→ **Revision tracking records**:
##########

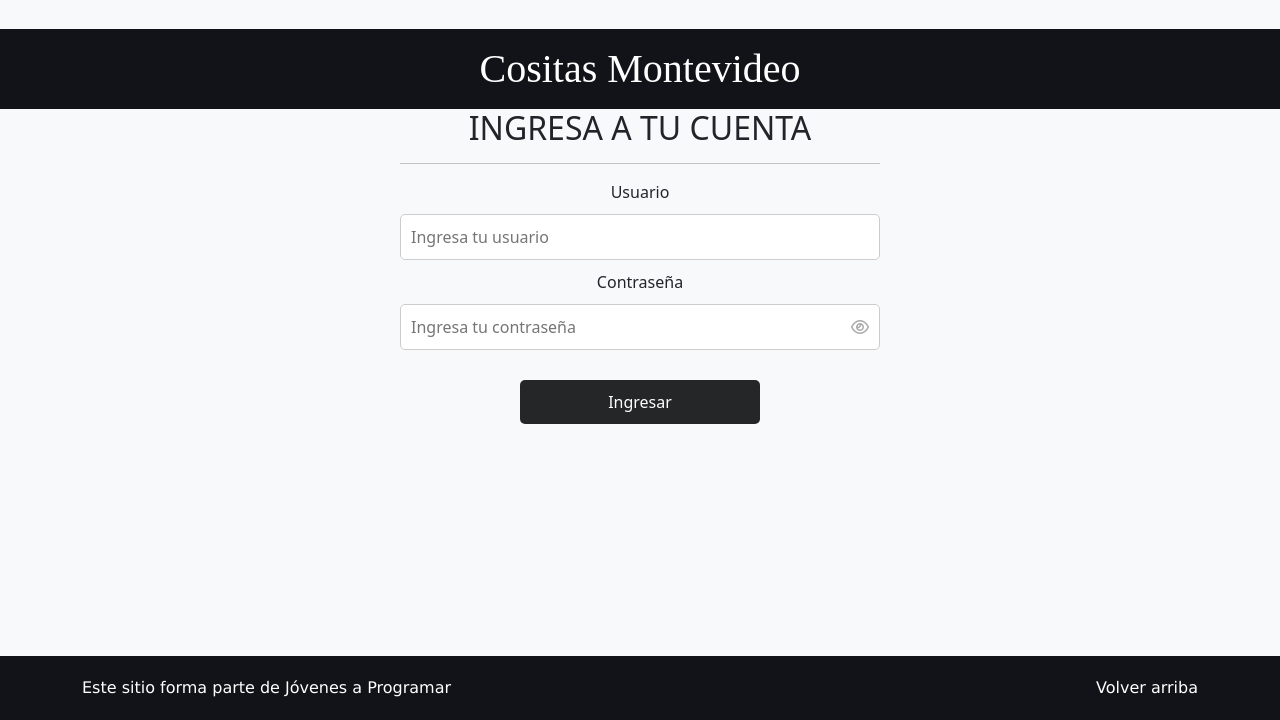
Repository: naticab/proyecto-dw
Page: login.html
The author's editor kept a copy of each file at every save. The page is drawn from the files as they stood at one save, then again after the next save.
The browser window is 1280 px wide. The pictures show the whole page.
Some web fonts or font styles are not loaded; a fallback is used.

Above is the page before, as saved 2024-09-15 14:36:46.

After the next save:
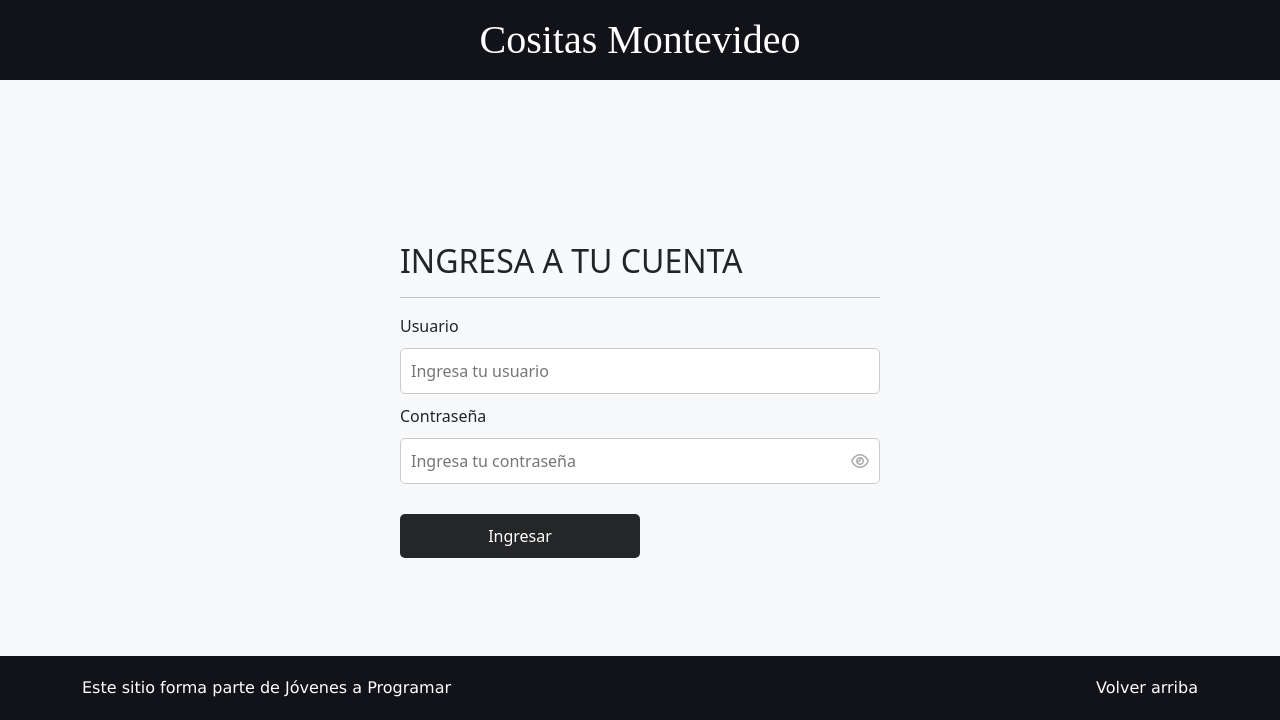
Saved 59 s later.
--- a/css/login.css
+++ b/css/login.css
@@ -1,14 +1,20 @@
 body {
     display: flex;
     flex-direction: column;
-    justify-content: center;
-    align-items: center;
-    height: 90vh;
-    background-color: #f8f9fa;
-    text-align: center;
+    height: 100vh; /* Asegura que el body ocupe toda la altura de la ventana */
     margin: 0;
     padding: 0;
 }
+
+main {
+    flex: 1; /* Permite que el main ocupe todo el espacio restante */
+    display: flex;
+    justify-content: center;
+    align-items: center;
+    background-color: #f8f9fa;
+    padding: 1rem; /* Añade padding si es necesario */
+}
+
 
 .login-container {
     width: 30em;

##########

→ **Work to complete**:
In how many lines of the records does the word "align" appear? Reply with the number only.

→ **Final answer**:
3